Work instruction: If a line of the records contains the word "output", list it.

Data for processing:
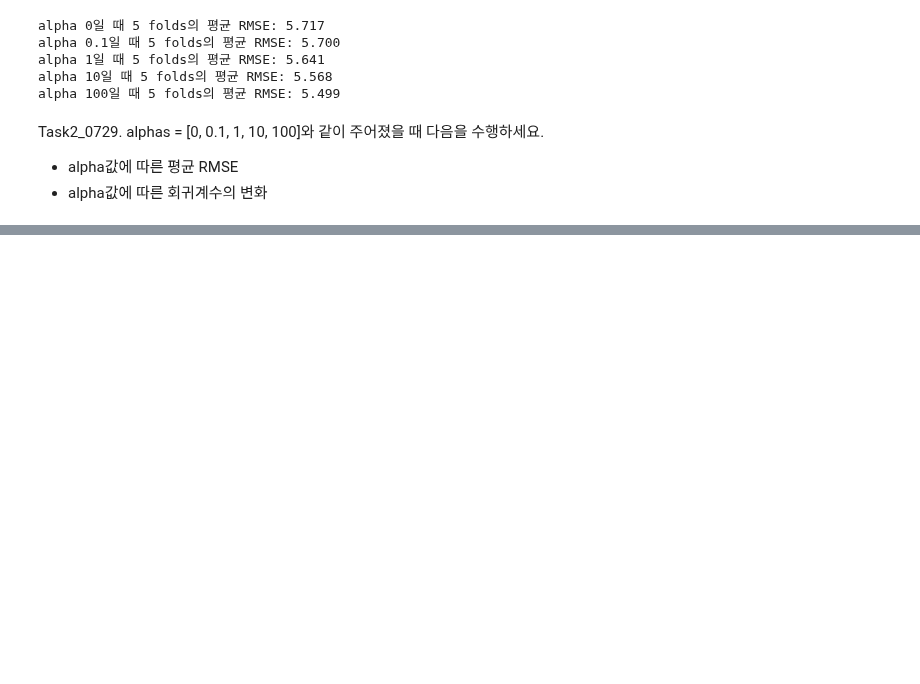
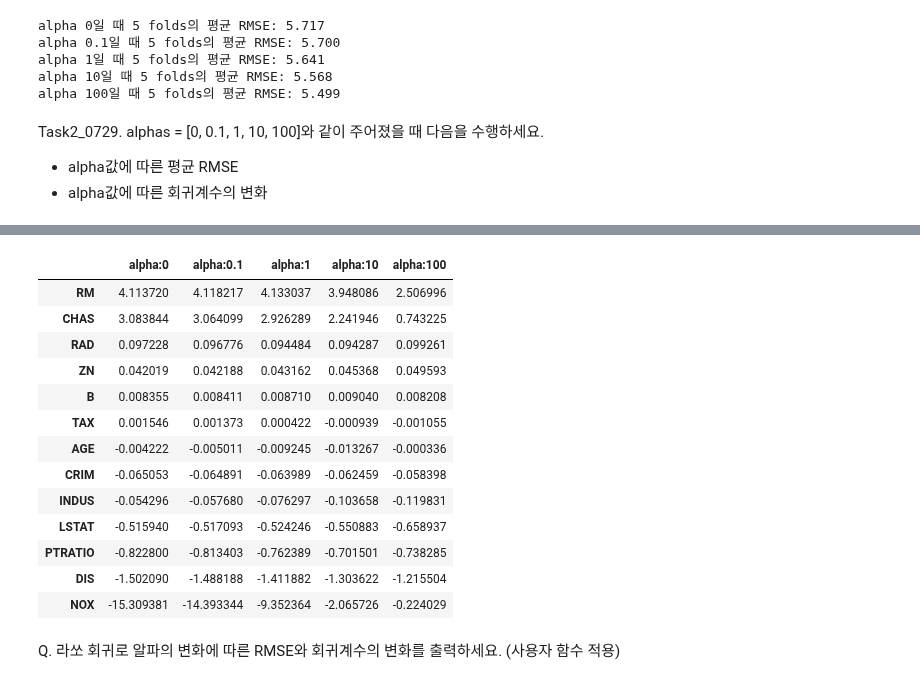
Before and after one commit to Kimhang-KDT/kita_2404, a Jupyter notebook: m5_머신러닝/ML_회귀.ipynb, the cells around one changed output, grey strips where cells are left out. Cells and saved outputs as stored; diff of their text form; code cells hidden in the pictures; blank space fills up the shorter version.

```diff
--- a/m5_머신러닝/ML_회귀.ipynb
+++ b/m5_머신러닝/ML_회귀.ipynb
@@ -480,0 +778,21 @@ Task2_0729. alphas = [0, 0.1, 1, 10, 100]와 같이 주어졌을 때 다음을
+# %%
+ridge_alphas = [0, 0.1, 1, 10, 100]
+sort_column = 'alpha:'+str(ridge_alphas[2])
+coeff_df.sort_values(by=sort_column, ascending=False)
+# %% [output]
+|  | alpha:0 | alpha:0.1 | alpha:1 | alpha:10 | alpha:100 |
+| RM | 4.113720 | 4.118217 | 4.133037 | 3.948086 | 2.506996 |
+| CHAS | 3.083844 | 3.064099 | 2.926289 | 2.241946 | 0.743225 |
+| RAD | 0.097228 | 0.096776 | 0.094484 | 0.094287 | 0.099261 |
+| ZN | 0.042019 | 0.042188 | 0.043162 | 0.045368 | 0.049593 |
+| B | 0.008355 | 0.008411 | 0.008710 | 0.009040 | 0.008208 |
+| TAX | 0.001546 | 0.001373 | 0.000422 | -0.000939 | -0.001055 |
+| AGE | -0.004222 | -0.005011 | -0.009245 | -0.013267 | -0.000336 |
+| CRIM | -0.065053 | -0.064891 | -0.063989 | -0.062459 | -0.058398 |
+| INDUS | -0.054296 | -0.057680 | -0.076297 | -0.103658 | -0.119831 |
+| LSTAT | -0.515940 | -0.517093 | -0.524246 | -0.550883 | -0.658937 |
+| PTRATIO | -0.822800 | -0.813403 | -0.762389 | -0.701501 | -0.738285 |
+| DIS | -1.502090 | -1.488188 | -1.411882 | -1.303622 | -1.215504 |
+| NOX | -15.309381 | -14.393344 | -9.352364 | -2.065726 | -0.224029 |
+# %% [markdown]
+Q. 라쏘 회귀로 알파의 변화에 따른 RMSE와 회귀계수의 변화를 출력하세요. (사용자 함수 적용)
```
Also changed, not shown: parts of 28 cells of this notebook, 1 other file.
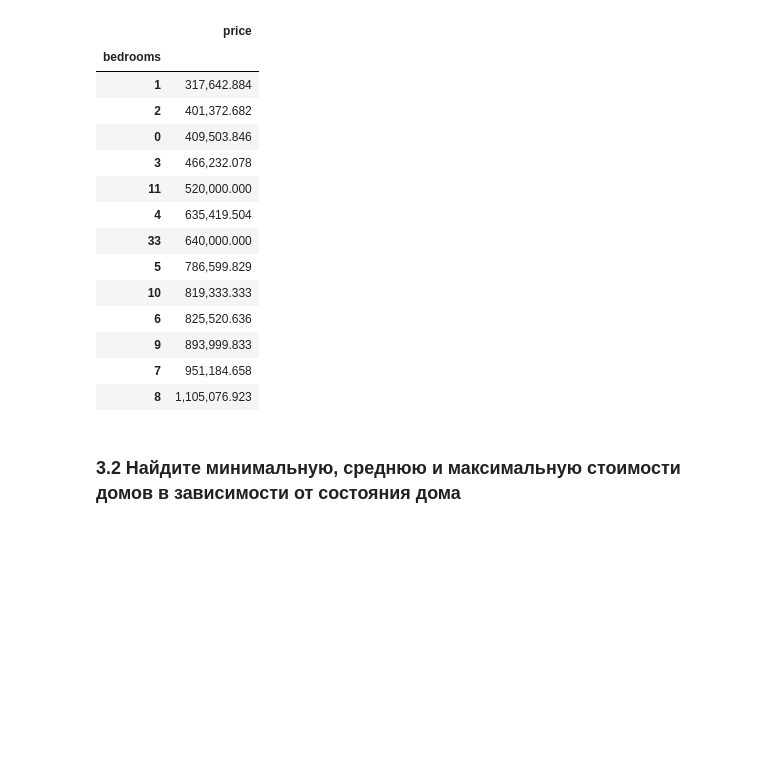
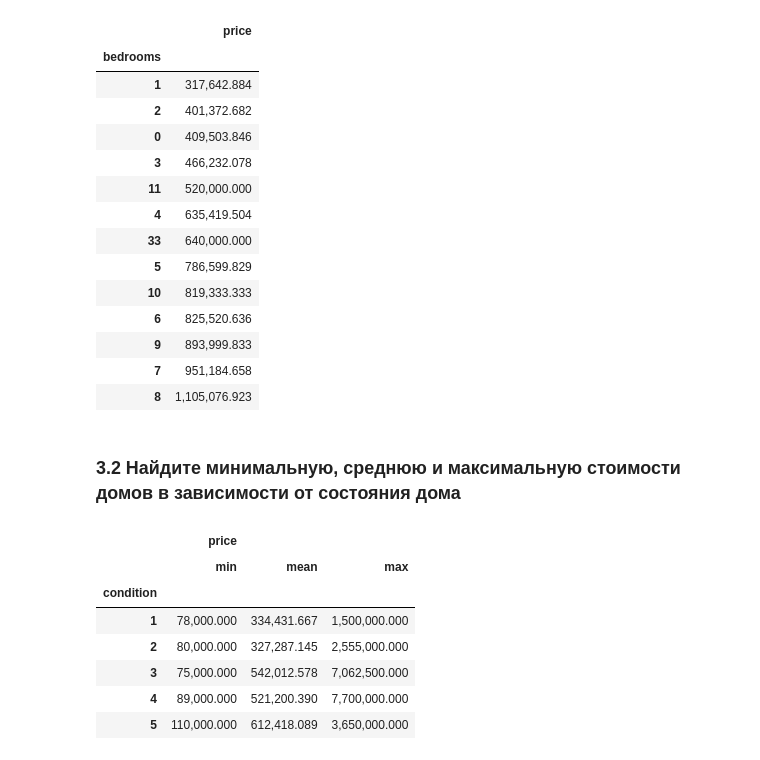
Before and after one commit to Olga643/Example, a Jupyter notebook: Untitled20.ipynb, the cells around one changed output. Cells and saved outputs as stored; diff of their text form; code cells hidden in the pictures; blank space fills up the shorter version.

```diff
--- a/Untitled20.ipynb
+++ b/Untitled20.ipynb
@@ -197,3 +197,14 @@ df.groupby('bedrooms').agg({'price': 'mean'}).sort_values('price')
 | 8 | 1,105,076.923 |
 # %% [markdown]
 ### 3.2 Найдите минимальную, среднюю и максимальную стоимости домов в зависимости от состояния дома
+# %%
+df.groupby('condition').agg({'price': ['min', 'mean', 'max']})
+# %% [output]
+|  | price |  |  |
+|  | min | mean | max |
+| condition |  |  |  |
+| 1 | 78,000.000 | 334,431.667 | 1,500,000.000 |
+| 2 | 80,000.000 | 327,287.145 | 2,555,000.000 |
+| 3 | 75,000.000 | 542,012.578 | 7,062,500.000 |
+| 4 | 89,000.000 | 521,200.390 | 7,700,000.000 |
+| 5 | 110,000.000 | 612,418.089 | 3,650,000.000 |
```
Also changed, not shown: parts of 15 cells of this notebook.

Response box:
Before and after one commit to Kimhang-KDT/kita_2404, a Jupyter notebook: m5_머신러닝/ML_회귀.ipynb, the cells around one changed output, grey strips where cells are left out. Cells and saved outputs as stored; diff of their text form; code cells hidden in the pictures; blank space fills up the shorter version.
+# %% [output]
Before and after one commit to Olga643/Example, a Jupyter notebook: Untitled20.ipynb, the cells around one changed output. Cells and saved outputs as stored; diff of their text form; code cells hidden in the pictures; blank space fills up the shorter version.
+# %% [output]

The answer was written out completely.